- Assignment:
In the answer, every entry must appear exactly as given.

- Excerpted data:
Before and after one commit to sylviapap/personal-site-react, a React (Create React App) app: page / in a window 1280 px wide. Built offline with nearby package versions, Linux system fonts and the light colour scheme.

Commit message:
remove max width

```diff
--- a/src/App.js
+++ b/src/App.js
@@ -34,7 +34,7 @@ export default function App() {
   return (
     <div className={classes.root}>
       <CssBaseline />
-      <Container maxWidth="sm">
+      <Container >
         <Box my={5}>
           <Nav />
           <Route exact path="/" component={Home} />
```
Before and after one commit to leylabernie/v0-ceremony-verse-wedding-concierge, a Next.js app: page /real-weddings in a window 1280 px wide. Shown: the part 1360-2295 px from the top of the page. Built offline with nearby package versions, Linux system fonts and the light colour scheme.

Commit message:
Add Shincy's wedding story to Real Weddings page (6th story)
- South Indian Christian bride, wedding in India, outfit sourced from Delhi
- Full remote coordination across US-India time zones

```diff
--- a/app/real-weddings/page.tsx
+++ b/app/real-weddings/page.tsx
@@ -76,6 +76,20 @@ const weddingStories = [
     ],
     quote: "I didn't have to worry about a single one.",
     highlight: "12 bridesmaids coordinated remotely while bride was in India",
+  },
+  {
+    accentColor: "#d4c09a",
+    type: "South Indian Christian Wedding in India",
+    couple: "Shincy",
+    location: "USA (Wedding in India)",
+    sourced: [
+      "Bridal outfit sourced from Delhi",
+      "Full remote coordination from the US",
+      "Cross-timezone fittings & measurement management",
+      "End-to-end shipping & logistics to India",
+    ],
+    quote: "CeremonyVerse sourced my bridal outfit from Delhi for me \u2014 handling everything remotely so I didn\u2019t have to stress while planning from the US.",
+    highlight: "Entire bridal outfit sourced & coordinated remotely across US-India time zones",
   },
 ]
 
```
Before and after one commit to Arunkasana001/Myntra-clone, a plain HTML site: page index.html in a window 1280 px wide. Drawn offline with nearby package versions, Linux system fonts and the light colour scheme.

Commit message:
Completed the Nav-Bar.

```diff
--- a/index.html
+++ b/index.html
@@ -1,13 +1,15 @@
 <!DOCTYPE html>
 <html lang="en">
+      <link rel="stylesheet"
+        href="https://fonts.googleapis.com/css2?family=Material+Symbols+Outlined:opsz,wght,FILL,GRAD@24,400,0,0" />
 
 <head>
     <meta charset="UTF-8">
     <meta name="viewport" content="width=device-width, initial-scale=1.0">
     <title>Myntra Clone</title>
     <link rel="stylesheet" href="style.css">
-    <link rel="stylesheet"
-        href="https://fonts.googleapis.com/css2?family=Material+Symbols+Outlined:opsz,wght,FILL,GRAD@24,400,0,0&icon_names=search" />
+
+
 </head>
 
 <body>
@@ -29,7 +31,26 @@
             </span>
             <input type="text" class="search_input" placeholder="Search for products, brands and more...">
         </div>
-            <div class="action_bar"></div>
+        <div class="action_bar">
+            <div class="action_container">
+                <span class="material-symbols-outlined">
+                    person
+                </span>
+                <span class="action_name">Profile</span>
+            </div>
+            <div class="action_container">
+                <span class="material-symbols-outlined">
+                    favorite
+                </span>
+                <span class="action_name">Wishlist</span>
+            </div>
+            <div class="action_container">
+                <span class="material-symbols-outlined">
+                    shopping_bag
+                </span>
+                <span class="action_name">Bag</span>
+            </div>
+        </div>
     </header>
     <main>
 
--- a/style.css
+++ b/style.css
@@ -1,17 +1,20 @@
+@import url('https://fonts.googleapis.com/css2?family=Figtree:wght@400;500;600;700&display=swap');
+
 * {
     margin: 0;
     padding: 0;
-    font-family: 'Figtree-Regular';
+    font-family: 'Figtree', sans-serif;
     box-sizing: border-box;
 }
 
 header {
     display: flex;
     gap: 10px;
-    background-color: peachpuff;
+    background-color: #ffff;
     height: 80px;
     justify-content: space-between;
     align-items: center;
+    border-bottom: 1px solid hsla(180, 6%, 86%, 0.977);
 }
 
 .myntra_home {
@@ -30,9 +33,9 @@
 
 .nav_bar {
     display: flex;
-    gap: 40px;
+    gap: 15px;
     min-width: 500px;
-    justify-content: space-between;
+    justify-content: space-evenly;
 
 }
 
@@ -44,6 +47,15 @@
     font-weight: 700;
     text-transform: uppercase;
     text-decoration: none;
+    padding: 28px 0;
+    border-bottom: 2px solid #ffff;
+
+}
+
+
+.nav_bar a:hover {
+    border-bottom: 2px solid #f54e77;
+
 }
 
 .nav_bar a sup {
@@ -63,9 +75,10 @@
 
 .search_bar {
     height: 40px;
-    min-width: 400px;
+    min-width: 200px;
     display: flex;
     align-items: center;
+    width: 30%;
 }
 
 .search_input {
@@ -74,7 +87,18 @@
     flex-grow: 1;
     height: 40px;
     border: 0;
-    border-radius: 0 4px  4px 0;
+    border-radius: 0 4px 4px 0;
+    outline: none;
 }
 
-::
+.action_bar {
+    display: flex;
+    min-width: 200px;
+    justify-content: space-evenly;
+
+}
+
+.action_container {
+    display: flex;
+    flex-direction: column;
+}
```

- Answer to this problem:
Before and after one commit to sylviapap/personal-site-react, a React (Create React App) app: page / in a window 1280 px wide. Built offline with nearby package versions, Linux system fonts and the light colour scheme.

Commit message:
remove max width

```diff
--- a/src/App.js
+++ b/src/App.js
@@ -34,7 +34,7 @@ export default function App() {
   return (
     <div className={classes.root}>
       <CssBaseline />
-      <Container maxWidth="sm">
+      <Container >
         <Box my={5}>
           <Nav />
           <Route exact path="/" component={Home} />
```
Before and after one commit to leylabernie/v0-ceremony-verse-wedding-concierge, a Next.js app: page /real-weddings in a window 1280 px wide. Shown: the part 1360-2295 px from the top of the page. Built offline with nearby package versions, Linux system fonts and the light colour scheme.

Commit message:
Add Shincy's wedding story to Real Weddings page (6th story)
- South Indian Christian bride, wedding in India, outfit sourced from Delhi
- Full remote coordination across US-India time zones

```diff
--- a/app/real-weddings/page.tsx
+++ b/app/real-weddings/page.tsx
@@ -76,6 +76,20 @@ const weddingStories = [
     ],
     quote: "I didn't have to worry about a single one.",
     highlight: "12 bridesmaids coordinated remotely while bride was in India",
+  },
+  {
+    accentColor: "#d4c09a",
+    type: "South Indian Christian Wedding in India",
+    couple: "Shincy",
+    location: "USA (Wedding in India)",
+    sourced: [
+      "Bridal outfit sourced from Delhi",
+      "Full remote coordination from the US",
+      "Cross-timezone fittings & measurement management",
+      "End-to-end shipping & logistics to India",
+    ],
+    quote: "CeremonyVerse sourced my bridal outfit from Delhi for me \u2014 handling everything remotely so I didn\u2019t have to stress while planning from the US.",
+    highlight: "Entire bridal outfit sourced & coordinated remotely across US-India time zones",
   },
 ]
 
```
Before and after one commit to Arunkasana001/Myntra-clone, a plain HTML site: page index.html in a window 1280 px wide. Drawn offline with nearby package versions, Linux system fonts and the light colour scheme.

Commit message:
Completed the Nav-Bar.

```diff
--- a/index.html
+++ b/index.html
@@ -1,13 +1,15 @@
 <!DOCTYPE html>
 <html lang="en">
+      <link rel="stylesheet"
+        href="https://fonts.googleapis.com/css2?family=Material+Symbols+Outlined:opsz,wght,FILL,GRAD@24,400,0,0" />
 
 <head>
     <meta charset="UTF-8">
     <meta name="viewport" content="width=device-width, initial-scale=1.0">
     <title>Myntra Clone</title>
     <link rel="stylesheet" href="style.css">
-    <link rel="stylesheet"
-        href="https://fonts.googleapis.com/css2?family=Material+Symbols+Outlined:opsz,wght,FILL,GRAD@24,400,0,0&icon_names=search" />
+
+
 </head>
 
 <body>
@@ -29,7 +31,26 @@
             </span>
             <input type="text" class="search_input" placeholder="Search for products, brands and more...">
         </div>
-            <div class="action_bar"></div>
+        <div class="action_bar">
+            <div class="action_container">
+                <span class="material-symbols-outlined">
+                    person
+                </span>
+                <span class="action_name">Profile</span>
+            </div>
+            <div class="action_container">
+                <span class="material-symbols-outlined">
+                    favorite
+                </span>
+                <span class="action_name">Wishlist</span>
+            </div>
+            <div class="action_container">
+                <span class="material-symbols-outlined">
+                    shopping_bag
+                </span>
+                <span class="action_name">Bag</span>
+            </div>
+        </div>
     </header>
     <main>
 
--- a/style.css
+++ b/style.css
@@ -1,17 +1,20 @@
+@import url('https://fonts.googleapis.com/css2?family=Figtree:wght@400;500;600;700&display=swap');
+
 * {
     margin: 0;
     padding: 0;
-    font-family: 'Figtree-Regular';
+    font-family: 'Figtree', sans-serif;
     box-sizing: border-box;
 }
 
 header {
     display: flex;
     gap: 10px;
-    background-color: peachpuff;
+    background-color: #ffff;
     height: 80px;
     justify-content: space-between;
     align-items: center;
+    border-bottom: 1px solid hsla(180, 6%, 86%, 0.977);
 }
 
 .myntra_home {
@@ -30,9 +33,9 @@
 
 .nav_bar {
     display: flex;
-    gap: 40px;
+    gap: 15px;
     min-width: 500px;
-    justify-content: space-between;
+    justify-content: space-evenly;
 
 }
 
@@ -44,6 +47,15 @@
     font-weight: 700;
     text-transform: uppercase;
     text-decoration: none;
+    padding: 28px 0;
+    border-bottom: 2px solid #ffff;
+
+}
+
+
+.nav_bar a:hover {
+    border-bottom: 2px solid #f54e77;
+
 }
 
 .nav_bar a sup {
@@ -63,9 +75,10 @@
 
 .search_bar {
     height: 40px;
-    min-width: 400px;
+    min-width: 200px;
     display: flex;
     align-items: center;
+    width: 30%;
 }
 
 .search_input {
@@ -74,7 +87,18 @@
     flex-grow: 1;
     height: 40px;
     border: 0;
-    border-radius: 0 4px  4px 0;
+    border-radius: 0 4px 4px 0;
+    outline: none;
 }
 
-::
+.action_bar {
+    display: flex;
+    min-width: 200px;
+    justify-content: space-evenly;
+
+}
+
+.action_container {
+    display: flex;
+    flex-direction: column;
+}
```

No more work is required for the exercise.